Angela Merkel must respond to a series of tragedies and criticisms of her refugee policy. 

Angela Merkel, the Chancellor of Germany, is supposed to be on holiday. Two separate attacks have put an end to that. The first, a mass shooting in Munich, was at first widely believed to be a terrorist attack, but later turned out to be the actions of a loner obsessed with US high school shootings. The second, where a man blew himself up in the town of Ansbach, caused less physical damage - three were seriously injured, but none killed. Nevertheless, this event may prove to affect even more people's lives. Because that man had come to Germany claiming to be a Syrian refugee. 

The attack came hours after a Syrian refugee murdered a pregnant Polish woman, a co-woker in a snack bar, in Reutlingen. All eyes will now be on Merkel who, more than any other European politician, is held responsible for Syrian refugees in Europe.

In 2015, when other European states were erecting barriers to keep out the million migrants and refugees marching north, Merkel kept Germany's borders open.
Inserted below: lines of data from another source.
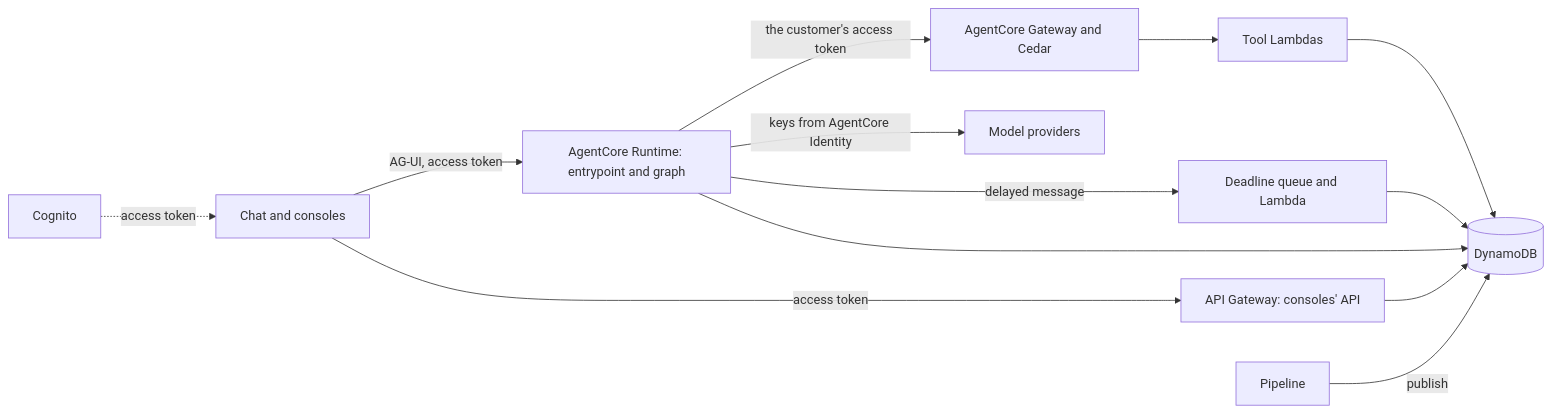
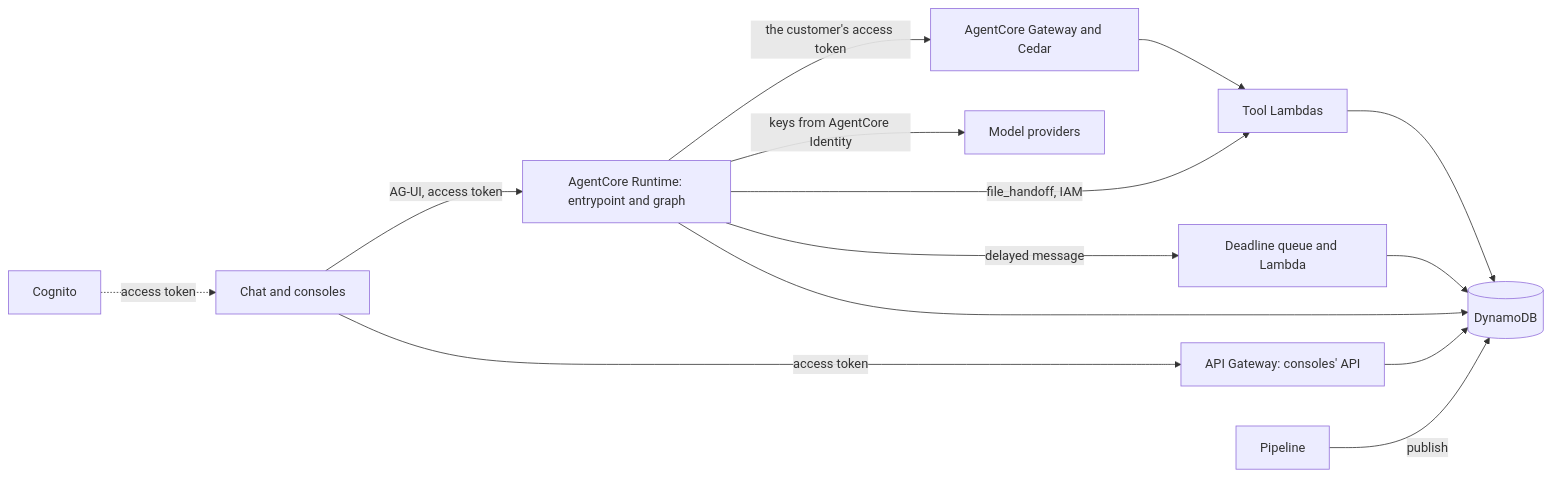
The first of 2 diagrams in docs/adr/0004-agent-architecture-on-agentcore.md (gafnts/factored-hackathon-2026-gafnts), drawn with Mermaid before and after one commit. The commit also changed other lines of this file and 3 other files, not shown here.

````diff
--- a/docs/adr/0004-agent-architecture-on-agentcore.md
+++ b/docs/adr/0004-agent-architecture-on-agentcore.md
@@ -43,25 +43,26 @@
 ```mermaid
 flowchart LR
   COG["Cognito"]
   WEB["Chat and consoles"]
   RT["AgentCore Runtime: entrypoint and graph"]
   API["API Gateway: consoles' API"]
   GW["AgentCore Gateway and Cedar"]
   FN["Tool Lambdas"]
   DL["Deadline queue and Lambda"]
   DB[("DynamoDB")]
   LLM["Model providers"]
   PIPE["Pipeline"]
   COG -.->|"access token"| WEB
   WEB -->|"AG-UI, access token"| RT
   WEB -->|"access token"| API
   RT -->|"the customer's access token"| GW
   GW --> FN
+  RT -->|"file_handoff, IAM"| FN
   FN --> DB
   RT -->|"delayed message"| DL
   DL --> DB
   RT --> DB
   API --> DB
   PIPE -->|"publish"| DB
   RT -->|"keys from AgentCore Identity"| LLM
 ```
````
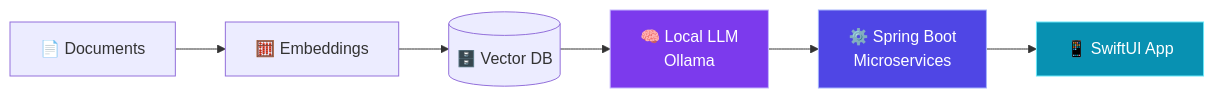
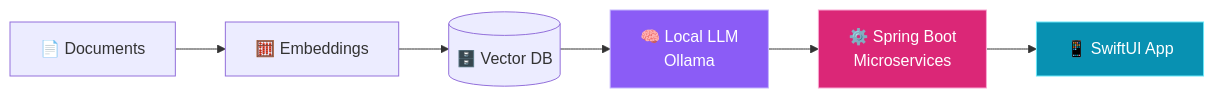
One commit to Soeun-Sovannarith/Soeun-Sovannarith changed the diagram in README.md. Above: the diagram before and after it, drawn with Mermaid. The commit also changed other lines of this file and 5 other files, not shown here.

````diff
--- a/README.md
+++ b/README.md
@@ -95,11 +82,11 @@
 ```mermaid
 flowchart LR
     A[📄 Documents] --> B[🧮 Embeddings]
     B --> C[(🗄️ Vector DB)]
     C --> D[🧠 Local LLM<br/>Ollama]
     D --> E[⚙️ Spring Boot<br/>Microservices]
     E --> F[📱 SwiftUI App]
-    style D fill:#7C3AED,stroke:#C4B5FD,color:#fff
-    style E fill:#4F46E5,stroke:#A5B4FC,color:#fff
+    style D fill:#8B5CF6,stroke:#C4B5FD,color:#fff
+    style E fill:#DB2777,stroke:#F9A8D4,color:#fff
     style F fill:#0891B2,stroke:#67E8F9,color:#fff
 ```
````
The country has resettled 41,899 Syrians since 2013, according to the UNHCR, of which 20,067 came on humanitarian grounds and 21,832 through private sponsorship. That is twice as much as the UK has pledged to resettle by 2020. The actual number of Syrians in Germany is far higher - 90 per cent of the 102,400 Syrians applying for EU asylum in the first quarter of 2016 were registered there. 
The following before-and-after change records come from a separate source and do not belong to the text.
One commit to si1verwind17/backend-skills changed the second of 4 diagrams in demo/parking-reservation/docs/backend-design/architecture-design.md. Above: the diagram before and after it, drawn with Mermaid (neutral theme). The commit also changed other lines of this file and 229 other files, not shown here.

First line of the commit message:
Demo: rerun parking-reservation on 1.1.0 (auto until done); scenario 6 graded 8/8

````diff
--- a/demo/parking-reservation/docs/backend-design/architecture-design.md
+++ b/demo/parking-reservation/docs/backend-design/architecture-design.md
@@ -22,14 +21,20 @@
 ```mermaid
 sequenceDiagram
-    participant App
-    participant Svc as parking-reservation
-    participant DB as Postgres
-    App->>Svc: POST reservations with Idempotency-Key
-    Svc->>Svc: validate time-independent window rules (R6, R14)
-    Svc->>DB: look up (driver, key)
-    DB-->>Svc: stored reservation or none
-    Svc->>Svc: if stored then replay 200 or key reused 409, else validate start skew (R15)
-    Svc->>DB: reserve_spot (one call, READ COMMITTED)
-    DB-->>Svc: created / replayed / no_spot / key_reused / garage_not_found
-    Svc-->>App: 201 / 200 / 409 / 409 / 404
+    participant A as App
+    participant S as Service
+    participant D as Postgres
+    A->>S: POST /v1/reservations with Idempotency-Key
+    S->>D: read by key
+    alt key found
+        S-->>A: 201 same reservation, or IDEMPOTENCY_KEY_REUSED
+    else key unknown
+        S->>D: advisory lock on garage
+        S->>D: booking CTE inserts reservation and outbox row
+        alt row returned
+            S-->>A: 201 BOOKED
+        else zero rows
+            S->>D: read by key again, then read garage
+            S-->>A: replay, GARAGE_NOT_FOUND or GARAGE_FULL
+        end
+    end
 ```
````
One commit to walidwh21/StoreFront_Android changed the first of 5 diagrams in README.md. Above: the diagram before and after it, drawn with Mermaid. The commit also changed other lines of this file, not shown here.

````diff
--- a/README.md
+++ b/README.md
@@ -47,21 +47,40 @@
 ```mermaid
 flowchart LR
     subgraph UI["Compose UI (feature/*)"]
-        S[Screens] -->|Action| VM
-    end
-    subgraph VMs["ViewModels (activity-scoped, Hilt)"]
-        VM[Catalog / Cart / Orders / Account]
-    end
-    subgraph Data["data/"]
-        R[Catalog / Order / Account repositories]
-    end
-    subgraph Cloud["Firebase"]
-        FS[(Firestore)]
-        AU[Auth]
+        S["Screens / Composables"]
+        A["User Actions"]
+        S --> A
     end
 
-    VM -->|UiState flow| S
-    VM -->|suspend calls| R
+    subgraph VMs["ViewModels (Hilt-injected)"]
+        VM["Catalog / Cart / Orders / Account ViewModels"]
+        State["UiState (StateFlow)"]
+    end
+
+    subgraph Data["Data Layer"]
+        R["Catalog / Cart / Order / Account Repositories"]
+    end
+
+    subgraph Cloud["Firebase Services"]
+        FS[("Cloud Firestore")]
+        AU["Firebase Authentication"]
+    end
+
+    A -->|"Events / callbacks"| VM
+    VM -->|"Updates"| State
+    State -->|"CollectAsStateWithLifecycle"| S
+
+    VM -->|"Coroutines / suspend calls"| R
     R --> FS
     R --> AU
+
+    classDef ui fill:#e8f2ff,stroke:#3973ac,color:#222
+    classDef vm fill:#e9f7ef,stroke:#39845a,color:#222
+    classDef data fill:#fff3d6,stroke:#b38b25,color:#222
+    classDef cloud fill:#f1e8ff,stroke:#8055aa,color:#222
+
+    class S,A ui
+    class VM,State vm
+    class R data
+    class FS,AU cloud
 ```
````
Merkel is the bravest of Europe's politicians. Contrary to some assertions on the right, she did not invent the refugee crisis. Five years of brutal war in Syria did that. Merkel was simply the first of the continent's most prominent leaders to stop ignoring it. If Germany had not absorbed so many refugees, they would still be in central Europe and the Balkans, and we would be seeing even more pictures of starved children in informal camps than we do today. 

Equally, the problems facing Merkel now are not hers alone. These are the problems facing all of Europe's major states, whether or not they recognise them. 

Take the failed Syrian asylum seeker of Ansbach (his application was rejected but he could not be deported back to a warzone). In Germany, his application could at least be considered, and rejected. Europe as a whole has not invested in the processing centres required to determine who is a Syrian civilian, who might be a Syrian combatant and who is simply taking advantage of the black market in Syrian passports to masquerade as a refugee. 

Secondly, there is the subject of trauma. The Munich shooter appears to have had no links to Islamic State or Syria, but his act underlines the fact you do not need a grand political narrative to inflict hurt on others. Syrians who have experienced unspeakable violence either in their homeland or en route to Europe are left psychologically damaged. That is not to suggest they will turn to violence. But it is still safer to offer such people therapy than leave them to drift around Europe, unmonitored and unsupported, as other countries seem willing to do. 

Third, there is the question of lawlessness. Syrians have been blamed for everything from the Cologne attacks in January to creeping Islamist radicalisation. But apart from the fact that these reports can turn out to be overblown (two of the 58 men arrested over Cologne were Syrians), it is unclear what the alternative would be. Policies that force Syrians underground have already greatly empowered Europe's network of human traffickers and thugs.

So far, Merkel seems to be standing her ground. Her home affairs spokesman, Stephan Mayer, told the BBC that Germany had room to improve on its asylum policy, but stressed each attack was different. 

He said: "Horrible things take place in Syria. And it is the biggest humanitarian catastrophe, so it is completely wrong to blame Angela Merkel, or her refugee policies, for these incidents." Many will do, all the same.